Shadows and Blur Part 4 — The Diving Bell and the Butterfly

 
Jean-Dominique Bauby, who had lost the use of his limbs and voice, dictated his memoir, The Diving Bell and the Butterfly, one letter at a time. Claude Mendibil, shown here as she transcribes, devised a time-saving system of reciting the letters of the alphabet for Bauby in order of their frequency in French words and waiting for him to blink in response. Image via commons.wikimedia.org

Jean-Dominique Bauby, who had lost the use of his limbs and voice, dictated his memoir, The Diving Bell and the Butterfly, one letter at a time.
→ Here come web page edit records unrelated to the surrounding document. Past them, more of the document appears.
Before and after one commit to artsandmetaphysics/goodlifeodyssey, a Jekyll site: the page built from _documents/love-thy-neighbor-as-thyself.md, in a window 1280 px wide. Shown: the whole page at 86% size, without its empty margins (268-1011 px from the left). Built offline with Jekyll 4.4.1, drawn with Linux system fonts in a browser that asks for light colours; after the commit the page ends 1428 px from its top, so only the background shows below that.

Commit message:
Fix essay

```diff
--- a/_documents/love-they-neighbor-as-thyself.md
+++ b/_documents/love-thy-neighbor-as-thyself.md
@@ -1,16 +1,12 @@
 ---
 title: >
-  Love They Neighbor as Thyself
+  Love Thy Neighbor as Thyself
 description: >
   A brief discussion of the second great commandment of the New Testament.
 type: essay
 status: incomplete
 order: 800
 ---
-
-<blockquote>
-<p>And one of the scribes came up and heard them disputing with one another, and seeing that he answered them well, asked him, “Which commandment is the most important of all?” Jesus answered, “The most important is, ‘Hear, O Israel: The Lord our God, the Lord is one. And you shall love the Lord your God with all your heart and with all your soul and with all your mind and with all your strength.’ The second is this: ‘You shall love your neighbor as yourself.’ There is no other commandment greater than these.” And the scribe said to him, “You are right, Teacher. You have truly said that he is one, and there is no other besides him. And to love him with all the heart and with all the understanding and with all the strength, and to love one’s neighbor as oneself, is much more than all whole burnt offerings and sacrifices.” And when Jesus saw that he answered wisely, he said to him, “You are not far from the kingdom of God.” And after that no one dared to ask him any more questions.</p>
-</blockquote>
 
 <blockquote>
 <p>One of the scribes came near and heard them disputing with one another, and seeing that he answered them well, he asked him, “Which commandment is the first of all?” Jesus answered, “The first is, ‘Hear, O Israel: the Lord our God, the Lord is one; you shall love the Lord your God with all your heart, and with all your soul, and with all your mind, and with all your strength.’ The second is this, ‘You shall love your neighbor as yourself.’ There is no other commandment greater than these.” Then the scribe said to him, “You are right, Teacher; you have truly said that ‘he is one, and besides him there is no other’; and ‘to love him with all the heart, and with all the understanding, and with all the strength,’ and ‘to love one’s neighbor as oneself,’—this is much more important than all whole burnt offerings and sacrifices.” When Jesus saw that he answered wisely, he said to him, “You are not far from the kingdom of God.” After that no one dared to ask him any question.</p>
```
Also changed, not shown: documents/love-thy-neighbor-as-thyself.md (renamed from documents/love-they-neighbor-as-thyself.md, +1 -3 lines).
Claude Mendibil, shown here as she transcribes, devised a time-saving system of reciting the letters of the alphabet for Bauby in order of their frequency in French words and waiting for him to blink in response.
Image via commons.wikimedia.org

 

 

In his book In Praise of Shadows, Jun'ichirō Tanizaki upholds the value of art that captures "the uncertainty of the mental process" rather than "neatly packaged conclusions."   

Jean-Dominique Bauby's memoir, The Diving Bell and The Buttefly: A Memoir of Life in Death, makes use of this principle to describe the transformation Bauby underwent after a massive stroke left him unable to use his arms, legs, and voice.  Here is the book's opening passage:
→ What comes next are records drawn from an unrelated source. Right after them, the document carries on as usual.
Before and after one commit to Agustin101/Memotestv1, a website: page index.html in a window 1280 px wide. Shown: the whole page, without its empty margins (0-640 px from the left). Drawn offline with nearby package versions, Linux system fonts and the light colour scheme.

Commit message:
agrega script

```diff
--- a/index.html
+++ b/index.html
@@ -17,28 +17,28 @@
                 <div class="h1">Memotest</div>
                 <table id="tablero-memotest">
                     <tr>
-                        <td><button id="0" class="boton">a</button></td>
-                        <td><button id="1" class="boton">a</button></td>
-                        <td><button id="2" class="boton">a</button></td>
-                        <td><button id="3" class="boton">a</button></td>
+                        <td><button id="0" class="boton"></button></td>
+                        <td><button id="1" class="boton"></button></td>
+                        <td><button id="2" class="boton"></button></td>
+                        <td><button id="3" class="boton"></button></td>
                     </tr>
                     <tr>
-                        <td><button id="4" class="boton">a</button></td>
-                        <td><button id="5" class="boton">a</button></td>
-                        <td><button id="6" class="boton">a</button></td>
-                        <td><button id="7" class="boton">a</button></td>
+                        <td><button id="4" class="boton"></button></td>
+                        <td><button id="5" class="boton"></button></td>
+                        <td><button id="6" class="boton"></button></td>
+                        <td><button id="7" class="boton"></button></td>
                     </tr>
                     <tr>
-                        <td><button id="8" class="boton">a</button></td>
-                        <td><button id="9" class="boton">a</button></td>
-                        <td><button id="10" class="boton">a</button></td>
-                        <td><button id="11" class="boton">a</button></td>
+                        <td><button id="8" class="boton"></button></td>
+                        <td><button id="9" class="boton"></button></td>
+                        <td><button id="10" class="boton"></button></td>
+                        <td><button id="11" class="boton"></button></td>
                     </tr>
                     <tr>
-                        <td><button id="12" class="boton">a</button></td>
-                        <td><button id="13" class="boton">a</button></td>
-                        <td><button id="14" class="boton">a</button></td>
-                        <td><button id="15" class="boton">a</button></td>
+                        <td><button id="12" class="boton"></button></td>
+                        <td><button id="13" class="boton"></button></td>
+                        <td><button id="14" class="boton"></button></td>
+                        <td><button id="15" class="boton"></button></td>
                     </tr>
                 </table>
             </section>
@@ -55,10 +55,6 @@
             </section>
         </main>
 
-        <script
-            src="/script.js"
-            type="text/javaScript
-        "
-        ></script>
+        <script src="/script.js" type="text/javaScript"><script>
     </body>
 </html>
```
"Through the frayed curtain at my window, a wan glow announces the break of day.  My heels hurt, my head weighs a ton, and something like a giant invisible diving bell holds my whole body prisoner.  My room emerges slowly from the gloom.  I linger over every item: photos of loved ones, my children’s drawings, posters, the little tin cyclist sent by a friend the day before the Paris-Roubaix bike race, and the IV pole hanging over the bed where I have been confined these past six months, like a hermit crab dug into his rock."
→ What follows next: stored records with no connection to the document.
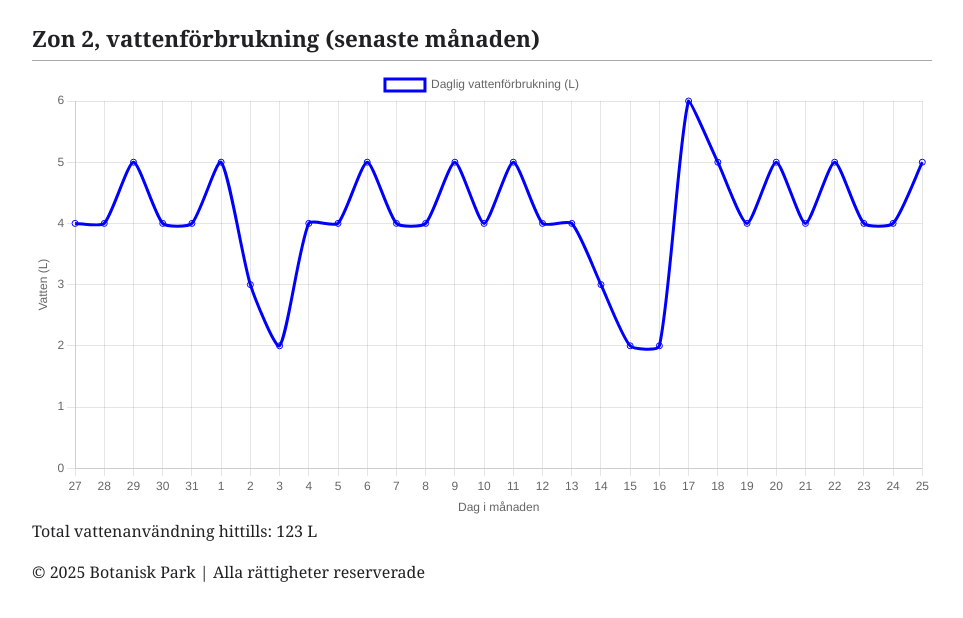
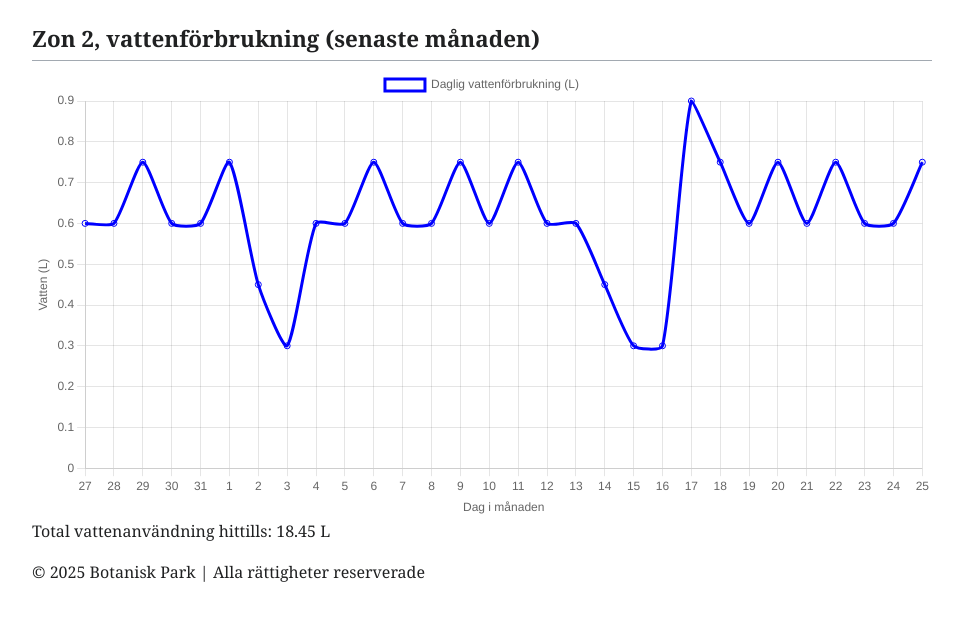
Before and after one commit to Rackhamn/rackhamn.github.io, a plain HTML site: page zon2.html in a window 1280 px wide. Shown: the part 922-1540 px from the top of the page, without its empty margins (158-1121 px from the left). Drawn offline with nearby package versions, Linux system fonts and the light colour scheme.

Commit message:
Update zon2.html

```diff
--- a/zon2.html
+++ b/zon2.html
@@ -92,7 +92,8 @@ function googleTranslateElementInit() {
     const labels = getLastNDaysLabels(30);
 
     // Hardcoded daily water usage for Zon 2
-    const zone2Data = [4,4,5,4,4,5,3,2,4,4,5,4,4,5,4,5,4,4,3,2,2,6,5,4,5,4,5,4,4,5];
+    // const zone2Data = [4,4,5,4,4,5,3,2,4,4,5,4,4,5,4,5,4,4,3,2,2,6,5,4,5,4,5,4,4,5];
+    const zone2Data = [ 0.6, 0.6, 0.75, 0.6, 0.6, 0.75, 0.45, 0.3, 0.6, 0.6, 0.75, 0.6, 0.6, 0.75, 0.6, 0.75, 0.6, 0.6, 0.45, 0.3, 0.3, 0.9, 0.75, 0.6, 0.75, 0.6, 0.75, 0.6, 0.6, 0.75 ];
 
     // Create the chart
     const ctx2 = document.getElementById('zone2Graph').getContext('2d');
```
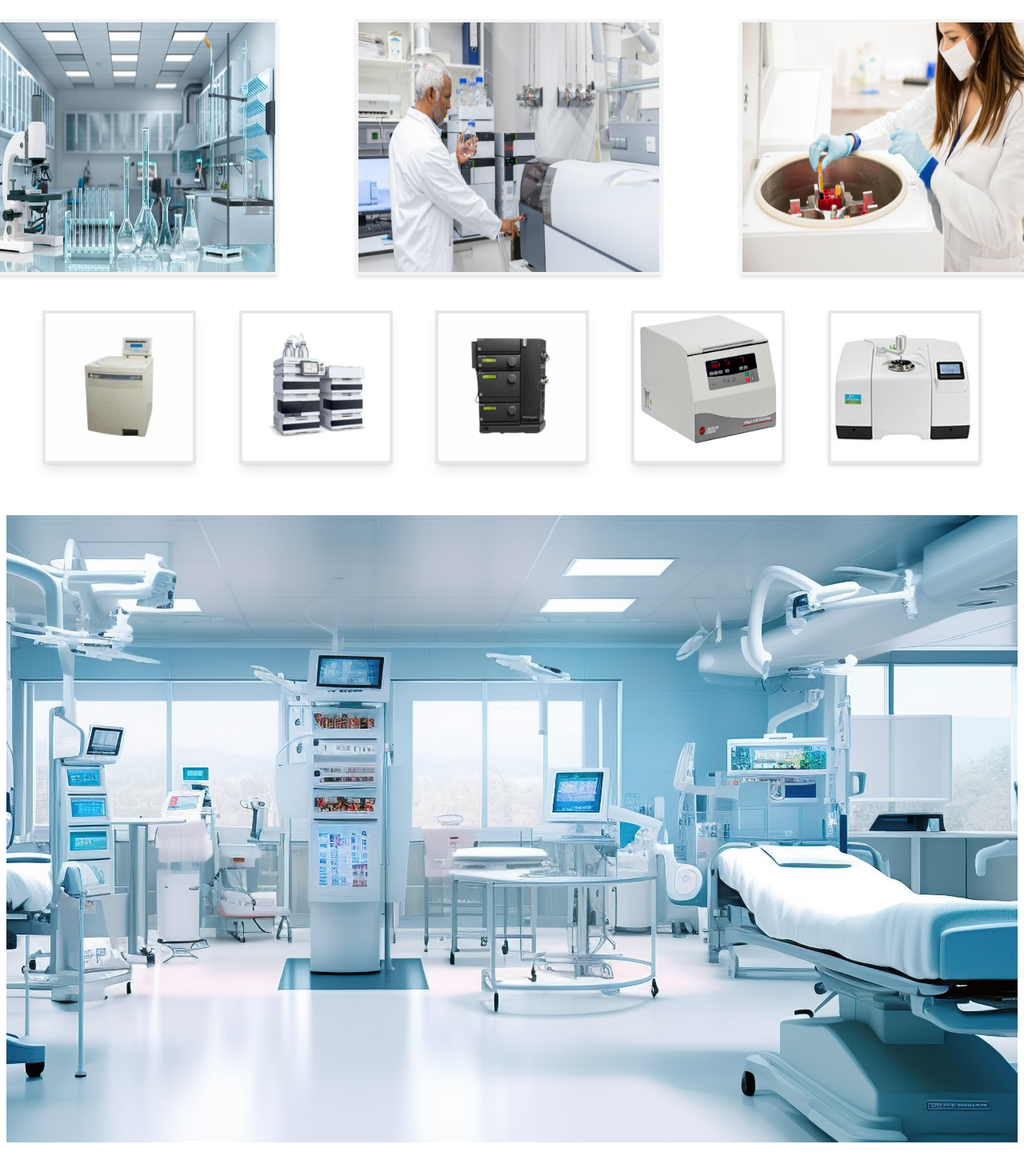
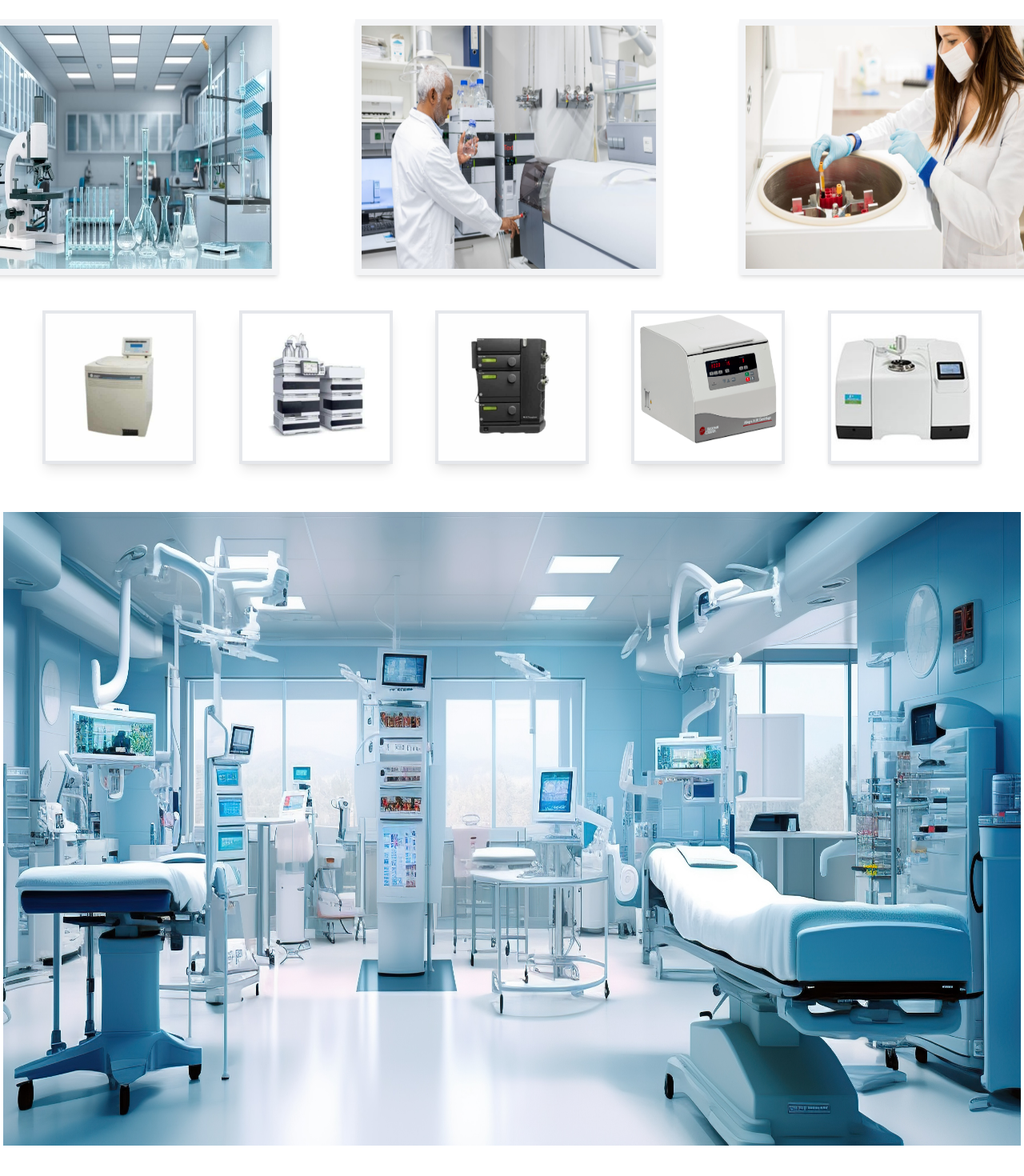
Before and after one commit to breiaswanigan01/JayRiderLLC, a React (Create React App) app: page / in a window 1280 px wide. Shown: the part 464-1934 px from the top of the page at 80% size. Built offline with nearby package versions, Linux system fonts and the light colour scheme.

Commit message:
homepageImg styling

```diff
--- a/src/components/Main.js
+++ b/src/components/Main.js
@@ -130,17 +130,17 @@ const Main = () => {
             <div className="flex custom-lg-arrows:flex custom-lg-arrows:justify-center custom-lg-arrows:gap-x-4 custom-lg-arrows:mr-2 custom-lg-arrows:ml-2 xl:flex xl:gap-x-20">
               <img
                 src={labImg1}
-                className="shadow-md border-4 border-gray-100 w-72 h-72  lg:w-80 lg:h-80 xl:w-96 select-none mr-2 mt-8 md:mt-16 lg:ml-4 "
+                className="shadow-md border-4 lg:border-8 border-gray-100 w-72 h-72  lg:w-80 lg:h-80 xl:w-96 select-none mr-2 mt-8 md:mt-16 lg:ml-4 "
                 alt="img"
               />
               <img
                 src={labImg5}
-                className="shadow-md border-4 border-gray-100 w-72 h-72 lg:w-80 lg:h-80 xl:w-96 select-none m-2 mt-8 md:mt-16 "
+                className="shadow-md border-4 lg:border-8 border-gray-100 w-72 h-72 lg:w-80 lg:h-80 xl:w-96 select-none m-2 mt-8 md:mt-16 "
                 alt="img"
               />
               <img
                 src={medImg2}
-                className="shadow-md border-4 border-gray-100 w-72 h-72 lg:w-80 lg:h-80 xl:w-96 m-2 mt-8 md:mt-16 lg:mr-6  select-none"
+                className="shadow-md border-4 lg:border-8 border-gray-100 w-72 h-72 lg:w-80 lg:h-80 xl:w-96 m-2 mt-8 md:mt-16 lg:mr-6  select-none"
                 alt="img"
               />
             </div>
@@ -195,7 +195,7 @@ const Main = () => {
 
       <div>
         <img
-          className=" homepage-img mt-4 w-[100vw] h-[100vh] object-fit md:object-cover  select-none lg:p-2 "
+          className=" homepage-img mt-4 w-[100vw] h-[100vh] object-fit md:object-fill lg:transform lg:scale-100 lg:p-1 select-none  "
           src={homepageImg}
           alt="homepage-img"
         />
```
Jean-Dominique Bauby
The Diving Bell and The Buttefly: A Memoir of Life in Death
Translated by Jeremy Leggatt

Note the reliance on images of confusion and uncertainty.  Echoing Bauby's writing, Julian Schnabel's film version employs blurred lens focus and unexpected shot framing to convey Bauby's experience of first emerging from the coma after his stroke.

Note that the unknowing has been rendered clearly.  The readers and viewers of these works will experience Bauby's initial confusion without being confused about whether they are correctly absorbing the material.  Bauby and Schnabel have created portraits of confusion, not confusing portraits.  

What is not known may be impossible to render, but our unknowing can nevertheless be rendered with precision.


Thank you for reading.